I often listen to Dick Gordon's The Story as I'm driving home from work. It's one of the only things that makes my hideous commute through L.A. traffic bearable-- and it's an excellent reason to support public radio, if you don't already.
Last night, Gordon replayed an interview with Deanie Parrish. Deanie was a WASP (Women Air Force Service Pilot) during World War II. Last week, she and 175 of the remaining 1,100 WASPs belatedly received Congressional Gold Medals.
Her story, and the story of all the WASPs, moved me so deeply I cried on three different freeways. It also made me angry to my bones.
Deanie's story is the second one in this show-- it starts about half way through, after a less interesting story on how one winery was effected by the Chilean earthquake.

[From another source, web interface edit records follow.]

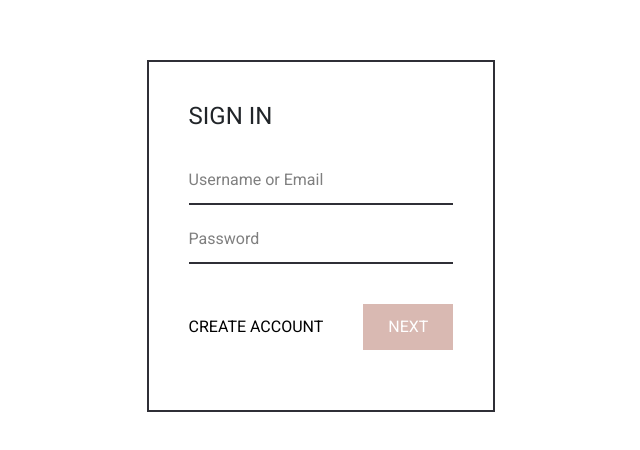
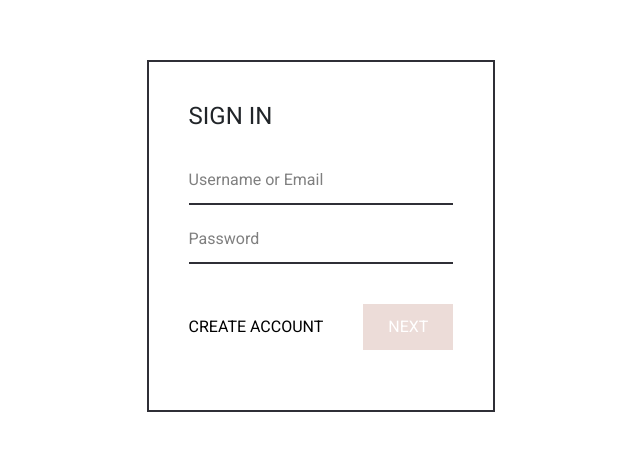
Before and after one commit to scg-unibe-ch/ese2020-team6, an Angular app in the folder frontend/: page /user/login in a window 1280 px wide. Shown: the part 164-614 px from the top of the page, without its empty margins (319-959 px from the left). Built offline with nearby package versions, Linux system fonts and the light colour scheme; no server answers.

Commit message:
Fix errors
The last push contained unsolved errors, which are now fixed, but there is one feature missing: The name of the inputfield is not accessible and therefore missing from the screen.

```diff
--- a/frontend/src/app/create-account/create-account.component.html
+++ b/frontend/src/app/create-account/create-account.component.html
@@ -28,7 +28,7 @@
       </div>
 
       <div class="action-wrapper">
-        <button class="button-full-po">Next</button>
+        <button class="button-full-po" [disabled]="!createAccountForm.valid">Next</button>
       </div>
     </form>
   </div>
--- a/frontend/src/app/create-account/create-account.component.ts
+++ b/frontend/src/app/create-account/create-account.component.ts
@@ -3,6 +3,7 @@ import { HttpClient } from '@angular/common/http';
 import { environment } from '../../environments/environment';
 import { Router } from '@angular/router';
 import { LoginForm } from '../models/login-form.model';
+import { NgForm } from '@angular/forms';
 
 @Component({
   selector: 'app-create-account',
--- a/frontend/src/app/custom-form/error-messages/error-message/error-message.component.html
+++ b/frontend/src/app/custom-form/error-messages/error-message/error-message.component.html
@@ -1,4 +1,4 @@
 <div [hidden]="control.valid || control.pristine" class="error-message">
-  <p class="error-message-title">{{control.valueAccessor.placeholder}}</p>
+  <!-- <p class="error-message-title">{{control.valueAccessor.placeholder}}</p> -->
   <p class="error-message-body">{{control.errors ? control.errors.errorMessage.message : null}}</p>
 </div>
--- a/frontend/src/app/custom-form/error-messages/error-message/error-message.component.ts
+++ b/frontend/src/app/custom-form/error-messages/error-message/error-message.component.ts
@@ -1,13 +1,19 @@
-import { Component, Input } from '@angular/core';
+import { Component, Input, OnInit } from '@angular/core';
+import { NgModel } from '@angular/forms';
 
 @Component({
   selector: 'app-error-message',
   templateUrl: './error-message.component.html',
   styleUrls: ['./error-message.component.css']
 })
-export class ErrorMessageComponent{
+export class ErrorMessageComponent implements OnInit {
 
   @Input()
-  control: NgModel;
+  control;
+
+  ngOnInit(): void {
+    console.log(this.control);
+
+  }
 
 }
--- a/frontend/src/app/custom-form/error-messages/error-messages.component.html
+++ b/frontend/src/app/custom-form/error-messages/error-messages.component.html
@@ -1,3 +1,3 @@
 <div class="error-messages">
-  <app-error-message *ngFor="let control of form._directives" [control]="control"></app-error-message>
+  <app-error-message *ngFor="let control of getControls()" [control]="control"></app-error-message>
 </div>
--- a/frontend/src/app/custom-form/error-messages/error-messages.component.ts
+++ b/frontend/src/app/custom-form/error-messages/error-messages.component.ts
@@ -1,4 +1,5 @@
 import { Component, Input } from '@angular/core';
+import { NgForm, FormControl, AbstractControl } from '@angular/forms';
 
 @Component({
   selector: 'app-error-messages',
@@ -8,6 +9,15 @@ import { Component, Input } from '@angular/core';
 export class ErrorMessagesComponent {
 
   @Input()
-  form: NgFrom;
+  form: NgForm;
+
+  getControls(): FormControl[] {
+    let keyControlArray = Object.entries(this.form.form.controls);
+    let controlArray: FormControl[] = new Array();
+    keyControlArray.forEach((element: [string, FormControl]) => {
+      controlArray.push(element[1]);
+    });
+    return controlArray;
+  }
 
 }
--- a/frontend/src/app/login/login.component.html
+++ b/frontend/src/app/login/login.component.html
@@ -6,7 +6,7 @@
       <app-password-input placeholder="Password" name="password" ngModel #password="ngModel" appPasswordValidator></app-password-input>
       <div class="action-wrapper">
         <button type="button" class="button-empty" [routerLink]="['/user/register']">Create Account</button>
-        <button class="button-full-po">Next</button>
+        <button class="button-full-po" [disabled]="!loginForm.valid">Next</button>
       </div>
     </form>
     <h4> {{errorMessage}}</h4>
--- a/frontend/src/app/login/login.component.ts
+++ b/frontend/src/app/login/login.component.ts
@@ -41,7 +41,7 @@ export class LoginComponent {
         setTimeout(() => {  this.errorMessage = err.error.message; }, 250);
       });
     } else {
-      console.log(form);
+      console.log(Object.entries(form.form.controls));
     }
   }
 
--- a/frontend/src/app/models/login-form.model.ts
+++ b/frontend/src/app/models/login-form.model.ts
@@ -1,7 +1,7 @@
 export class LoginForm {
 
   constructor(
-    public userName: String = "",
+    public usernameEmail: String = "",
     public email: String = "",
     public password: String = ""
   ) {}
--- a/frontend/src/styles.css
+++ b/frontend/src/styles.css
@@ -36,6 +36,11 @@ button:focus {
 
 .button-full-po:active {
     background: #bfa39d;
+}
+
+.button-full-po:disabled {
+  background: rgba(217,185,178, 0.5);
+  cursor: default;
 }
 
 .button-full-primary {
```
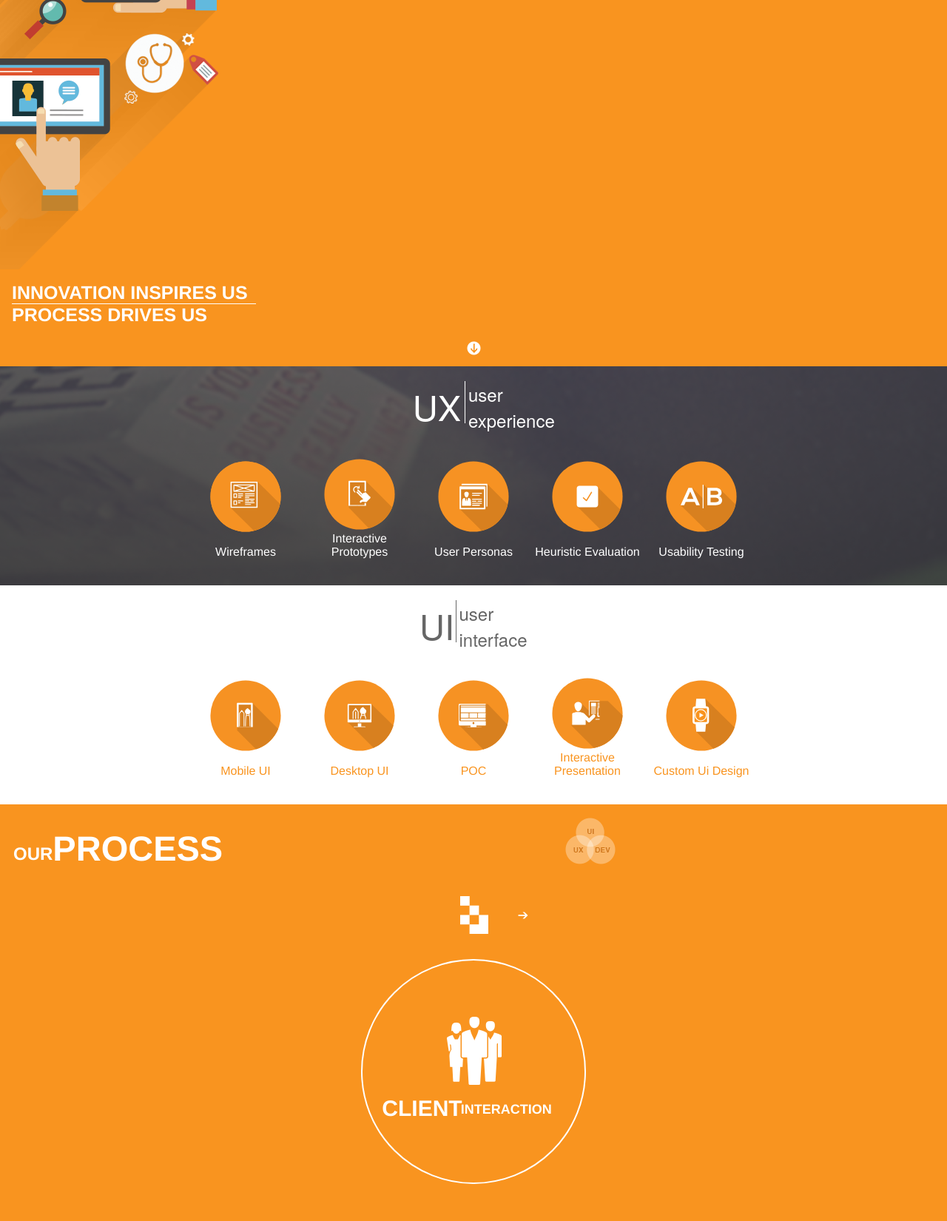
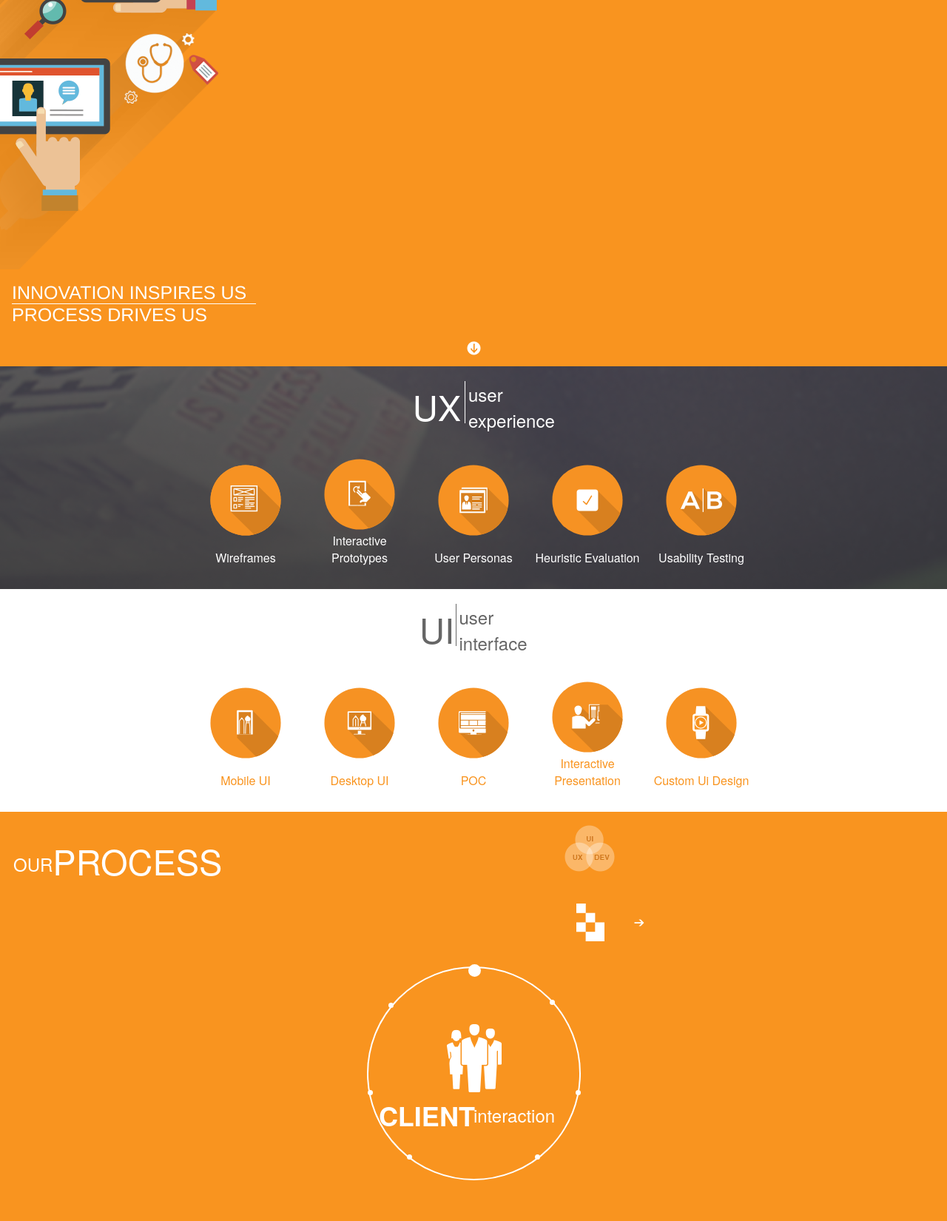
Before and after one commit to Lefty-San/peanutbutter-surprise, a PHP site: page / in a window 1280 px wide. Shown: the part 66-1716 px from the top of the page at 74% size. After the commit the page ends 1661 px from the top, so only its background shows below. Run offline with PHP 8.4, Linux system fonts and the light colour scheme.

Commit message:
Added the circle on Our Process, and all of the mini circles, too.

```diff
--- a/css/style.css
+++ b/css/style.css
@@ -19,14 +19,15 @@ body {
   margin: 0 auto; }
 
 h1, h2, p {
-  font-family: "HelveticaNeue-CondensedBold", "HelveticaNeue-Light", "Helvetica Neue Light", "Helvetica Neue", Helvetica, Arial, "Lucida Grande", sans-serif;
+  font-family: "HelveticaNeueMediumCondensed", "HelveticaNeue-Medium-Condensed", "Helvetica Neue Medium Condensed", "HelveticaNeueMedium", "HelveticaNeue-Medium", "Helvetica Neue Medium", "HelveticaNeue", "Helvetica Neue", 'TeXGyreHerosCnRegular', "Helvetica", "Tahoma", "Geneva", "Arial Narrow", "Arial", sans-serif;
+  font-weight: 500;
   font-stretch: condensed; }
 
 svg {
   z-index: 0; }
 
 nav {
-  background-color: white;
+  background-color: #ffffff;
   font-size: 24px;
   font-color: #a0a2a3;
   font-style: Helvetica Neue;
@@ -51,7 +52,7 @@ nav {
       color: #666666;
       font-family: "HelveticaNeue-CondensedBold", "HelveticaNeue-Light", "Helvetica Neue Light", "Helvetica Neue", Helvetica, Arial, "Lucida Grande", sans-serif;
       margin-top: 50px;
-      background-color: white;
+      background-color: #ffffff;
       padding-bottom: 10px;
       padding-right: 10px;
       border-bottom-left-radius: 5px; }
@@ -81,8 +82,8 @@ nav {
     font-size: 25px;
     font-family: "HelveticaNeue-CondensedBold", "HelveticaNeue-Light", "Helvetica Neue Light", "Helvetica Neue", Helvetica, Arial, "Lucida Grande", sans-serif;
     font-stretch: condensed;
-    color: white;
-    border-bottom: 1px solid white;
+    color: #ffffff;
+    border-bottom: 1px solid #ffffff;
     margin-left: 16px;
     width: 330px;
     margin-bottom: 0px; }
@@ -90,7 +91,7 @@ nav {
     font-size: 25px;
     font-family: "HelveticaNeue-CondensedBold", "HelveticaNeue-Light", "Helvetica Neue Light", "Helvetica Neue", Helvetica, Arial, "Lucida Grande", sans-serif;
     font-stretch: condensed;
-    color: white;
+    color: #ffffff;
     margin-left: 16px;
     margin-top: 0px; }
   #page1 .dwnArrow {
@@ -120,7 +121,7 @@ nav {
   font-weight: 400;
   font-stretch: condensed;
   font-size: 47px;
-  color: white;
+  color: #ffffff;
   margin-left: 6px;
   width: 75px;
   height: 57px;
@@ -136,7 +137,7 @@ nav {
   font-stretch: condensed;
   font-weight: bold;
   font-size: 24px;
-  color: white;
+  color: #ffffff;
   text-align: left;
   padding: 0;
   margin-top: 0px;
@@ -148,13 +149,13 @@ nav {
   font-weight: 400;
   vertical-align: top; }
 #page2 p {
-  color: white;
+  color: #ffffff;
   display: inline-block; }
 #page2 .proto svg {
   margin-top: 15px; }
 
 #page3 {
-  background-color: white;
+  background-color: #ffffff;
   overflow: hidden;
   text-align: center;
   padding-top: 20px;
@@ -219,7 +220,7 @@ nav {
   #page4 .heading {
     width: 100%; }
   #page4 h1 {
-    color: white;
+    color: #ffffff;
     float: left;
     margin-right: 14px;
     font-size: 47px; }
@@ -227,7 +228,7 @@ nav {
     margin-left: 18px;
     margin-top: 53px;
     font-size: 24px;
-    color: white;
+    color: #ffffff;
     float: left; }
   #page4 .venn {
     background: url(../img/iPhone/VennDiagram.png);
@@ -274,8 +275,8 @@ nav {
       height: 52px;
       display: inline-block; }
   #page4 .circle {
-    width: 300px;
-    height: 300px;
+    width: 285px;
+    height: 285px;
     margin-top: 30px;
     -moz-border-radius: 50%;
     -webkit-border-radius: 50%;
@@ -283,13 +284,80 @@ nav {
     border: solid #ffffff;
     border-width: 2px;
     display: inline-block; }
+    #page4 .circle .circ {
+      width: 7px;
+      height: 7px;
+      -moz-border-radius: 50%;
+      -webkit-border-radius: 50%;
+      border-radius: 50%;
+      background-color: #ffffff;
+      border-color: #ffffff;
+      margin: auto; }
+    #page4 .circle .num1 {
+      margin-left: 135px;
+      margin-top: -5px;
+      width: 17px;
+      height: 17px;
+      text-align: center;
+      position: absolute; }
+    #page4 .circle .num2 {
+      margin-left: 240px;
+      margin-top: 43px;
+      width: 17px;
+      height: 17px;
+      text-align: center;
+      position: absolute; }
+    #page4 .circle .num3 {
+      margin-left: 275px;
+      margin-top: 165px;
+      width: 17px;
+      height: 17px;
+      text-align: center;
+      position: absolute; }
+    #page4 .circle .num4 {
+      margin-left: 220px;
+      margin-top: 252px;
+      width: 17px;
+      height: 17px;
+      text-align: center;
+      position: absolute; }
+    #page4 .circle .num5 {
+      margin-left: 47px;
+      margin-top: 252px;
+      width: 17px;
+      height: 17px;
+      text-align: center;
+      position: absolute; }
+    #page4 .circle .num6 {
+      margin-top: 165px;
+      margin-left: -6px;
+      width: 17px;
+      height: 17px;
+      text-align: center;
+      position: absolute; }
+    #page4 .circle .num7 {
+      margin-top: 47px;
+      margin-left: 22px;
+      width: 17px;
+      height: 17px;
+      text-align: center;
+      position: absolute; }
+    #page4 .circle .large {
+      width: 17px;
+      height: 17px; }
     #page4 .circle h1 {
-      font-size: 30;
+      font-size: 36;
       display: inline-block;
+      font-family: "HelveticaNeueBoldCondensed", "HelveticaNeue-Bold-Condensed", "Helvetica Neue Bold Condensed", "HelveticaNeueBold", "HelveticaNeue-Bold", "Helvetica Neue Bold", "HelveticaNeue", "Helvetica Neue", 'TeXGyreHerosCnBold', "Helvetica", "Tahoma", "Geneva", "Arial Narrow", "Arial", sans-serif;
+      font-weight: 600;
+      font-stretch: condensed;
       margin-top: 45px;
       margin-right: -20px; }
     #page4 .circle h2 {
-      font-size: 18;
+      font-size: 24;
+      font-family: "HelveticaNeueLightCondensed", "HelveticaNeue-Light-Condensed", "Helvetica Neue Light Condensed", "HelveticaNeueLight", "HelveticaNeue-Light", "Helvetica Neue Light", "HelveticaNeue", "Helvetica Neue", 'TeXGyreHerosCnRegular', "Helvetica", "Tahoma", "Geneva", "Arial Narrow", "Arial", sans-serif;
+      font-weight: 300;
+      font-stretch: condensed;
       display: inline-block; }
     #page4 .circle .suits {
       background: url(../img/iPhone/Client_Icon.png);
@@ -298,7 +366,7 @@ nav {
       height: 93px;
       margin: 75px auto 0 auto; }
     #page4 .circle .ci {
-      margin-top: -30px;
+      margin-top: -40px;
       display: inline-block; }
 
 .lp_graphic {
@@ -400,38 +468,31 @@ nav {
   to {
     transform: scale(10, 10);
     padding: 130px 120px; } }
-
 @keyframes growTR {
   to {
     transform: scale(10, 10);
     padding: 130px 0px;
     margin-left: -120px; } }
-
 @keyframes growML {
   to {
     transform: scale(10, 10);
     padding: 0px 110px;
     margin-top: -20px; } }
-
 @keyframes growMR {
   to {
     transform: scale(10, 10);
     margin-left: -120px;
     margin-top: -20px; } }
-
 @keyframes growB {
   to {
     transform: scale(10, 10);
     margin-top: -200px; } }
-
 @keyframes shrink {
   to {
     transform: translateY(-70px) scale(0.25, 0.25); } }
-
 @keyframes fade {
   to {
     opacity: 0; } }
-
 /* iPhone Portrait */
 @media only screen and (min-device-width: 320px) and (max-device-width: 480px) and (-webkit-min-device-pixel-ratio: 2) and (orientation: portrait) {
   .supported_orientation {
@@ -483,3 +544,5 @@ nav {
 /* iPad Landscape */
 /* ----------- Desktop Non-Retina Screens ----------- */
 /* ----------- Desktop Retina Screens ----------- */
+
+/*# sourceMappingURL=style.css.map */
--- a/css/style.scss
+++ b/css/style.scss
@@ -43,8 +43,7 @@ body{
 }
 
 h1, h2, p{
-	font-family: $font-hncb, $font-stack;
-	font-stretch: condensed;
+	@include helvetica-neue-medium-condensed;
 }
 svg{
 	z-index: 0;
@@ -343,8 +342,8 @@ nav {
 		}
 	}
 	.circle {
-		width: 300px;
-		height: 300px;
+		width: 285px;
+		height: 285px;
 		margin-top: 30px;
 		-moz-border-radius: 50%;
 		-webkit-border-radius: 50%;
@@ -352,14 +351,86 @@ nav {
 		border: solid $white;
 		border-width:2px;
 		display: inline-block;
+    .circ {
+      width: 7px;
+      height: 7px;
+      -moz-border-radius: 50%;
+      -webkit-border-radius: 50%;
+      border-radius: 50%;
+      background-color: $white;
+      border-color: $white;
+      margin: auto;
+    }
+    .num1 {
+      margin-left: 135px;
+      margin-top: -5px;
+      width: 17px;
+      height: 17px;
+      text-align: center;
+      position: absolute;
+    }
+    .num2 {
+      margin-left: 240px;
+      margin-top: 43px;
+      width: 17px;
+      height: 17px;
+      text-align: center;
+      position: absolute;
+    }
+    .num3 {
+      margin-left: 275px;
+      margin-top: 165px;
+      width: 17px;
+      height: 17px;
+      text-align: center;
+      position: absolute;
+    }
+    .num4 {
+      margin-left: 220px;
+      margin-top: 252px;
+      width: 17px;
+      height: 17px;
+      text-align: center;
+      position: absolute;
+    }
+    .num5 {
+      margin-left: 47px;
+      margin-top: 252px;
+      width: 17px;
+      height: 17px;
+      text-align: center;
+      position: absolute;
+    }
+    .num6 {
+      margin-top: 165px;
+      margin-left: -6px;
+      width: 17px;
+      height: 17px;
+      text-align: center;
+      position: absolute;
+    }
+    .num7 {
+      margin-top: 47px;
+      margin-left: 22px;
+      width: 17px;
+      height: 17px;
+      text-align: center;
+      position: absolute;
+    }
+    .large {
+      width: 17px;
+      height: 17px;
+    }
 		h1{
-			font-size: 30;
+			font-size: 36;
 			display: inline-block;
+      @include helvetica-neue-bold-condensed();
 			margin-top: 45px;
 			margin-right: -20px;
 		}
 		h2{
-			font-size: 18;
+			font-size: 24;
+      @include helvetica-neue-light-condensed();
 			display: inline-block;
 		}
 		.suits{
@@ -370,7 +441,7 @@ nav {
 			margin: 75px auto 0 auto;
 		}
 		.ci{
-			margin-top: -30px;
+			margin-top: -40px;
 			display: inline-block;
 		}
 	}
--- a/index.html
+++ b/index.html
@@ -28,7 +28,7 @@
         </ul>
       </div>
     </nav>
-    <div id="page1">
+    <div id="page1" class="page">
       <div class="lp_graphic" title="landing page graphic" alt="landing page graphic">
         <!-- landing page graphic -->
       </div>
@@ -38,7 +38,7 @@
           <a scroll="#page2" href="#page2" class="dwnArrow"></a>
       </div>
     </div>
-    <div id="page2">
+    <div id="page2" class="page">
       <div class="title">
         <h1>UX</h1>
         <h2>user experience</h2>
@@ -60,7 +60,7 @@
         <p>Usability Testing</p>
       </div>
     </div>
-    <div id="page3">
+    <div id="page3" class="page">
       <div class="title">
         <h1>UI</h1>
         <h2>user interface</h2>
@@ -94,14 +94,21 @@
         <div class="rightButt"></div>
       </div>
       <div class="circle">
+        <div class="num1"><div class="circ"></div></div>
+        <div class="num2"><div class="circ"></div></div>
+        <div class="num3"><div class="circ"></div></div>
+        <div class="num4"><div class="circ"></div></div>
+        <div class="num5"><div class="circ"></div></div>
+        <div class="num6"><div class="circ"></div></div>
+        <div class="num7"><div class="circ"></div></div>
         <div class="suits"></div>
         <div class="ci">
           <h1>CLIENT</h1>
-          <h2>INTERACTION<h2>
+          <h2>interaction<h2>
         </div>
       </div>
     </div>
-    <div id="page5">
+    <div id="page5" class="page">
       </div>
     </div>
     <!--Import script-->
--- a/js/script.js
+++ b/js/script.js
@@ -4,6 +4,8 @@ $(function(){
 });
 
 //slider logic
+var current=1;
+$(".num"+current).children().addClass("large");
 $(".leftbutt").css('visibility','hidden');
 $(".leftButt").click(function(){
 	console.log("clicked");
@@ -17,6 +19,12 @@ $(".leftButt").click(function(){
 		$(".leftButt").css('visibility','hidden');
 	}
 	$(".rightButt").css('visibility','visible');
+
+	if (current != 1){
+		current--;
+	}
+	$(".num"+current).children().addClass("large");
+	$(".num"+(current+1)).children().removeClass("large")
 });
 $(".rightButt").click(function(){
 	console.log("clicked");
@@ -30,6 +38,12 @@ $(".rightButt").click(function(){
 		$(".rightButt").css('visibility','hidden');
 	}
 	$(".leftButt").css('visibility','visible');
+
+	if (current != 7){
+		current++;
+	}
+	$(".num"+current).children().addClass("large");
+	$(".num"+(current-1)).children().removeClass("large")
 });
 
 //hide x until needed
```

Tom Hanks, Steven Spielberg, and Clint Eastwood have made World War II into something of a cottage industry-- but their focus is consistently narrow, consistently male.
These women-- these pilots-- did something just as noble, just as selfless, just as worthy of note as the men and boys who fought in World War II. Their story is riveting, and their treatment both during and after the war by the country they proudly served is despicable.
Not that they ever complained. They didn't. They went on to lives as wives and mothers. Many of them, including Deanie Parrish, never flew again. For their service, they received virtually no acknowledgment.
Deanie Parrish says, "All we ever asked for is that our overlooked history would some day no longer be a missing chapter in the history of World War II, in the history of the Air Force, and most especially the history of America."
I agree, Deanie. Yours is a story that-- like Saving Private Ryan, Flags of Our Fathers, and Band of Brothers-- deserves be told.
Anybody know Kathryn Bigelow? Give her a call. She could direct the bejeezuz out of this movie. And if she won't, someone should.
Like the Congressional Gold Medal, it's long overdue.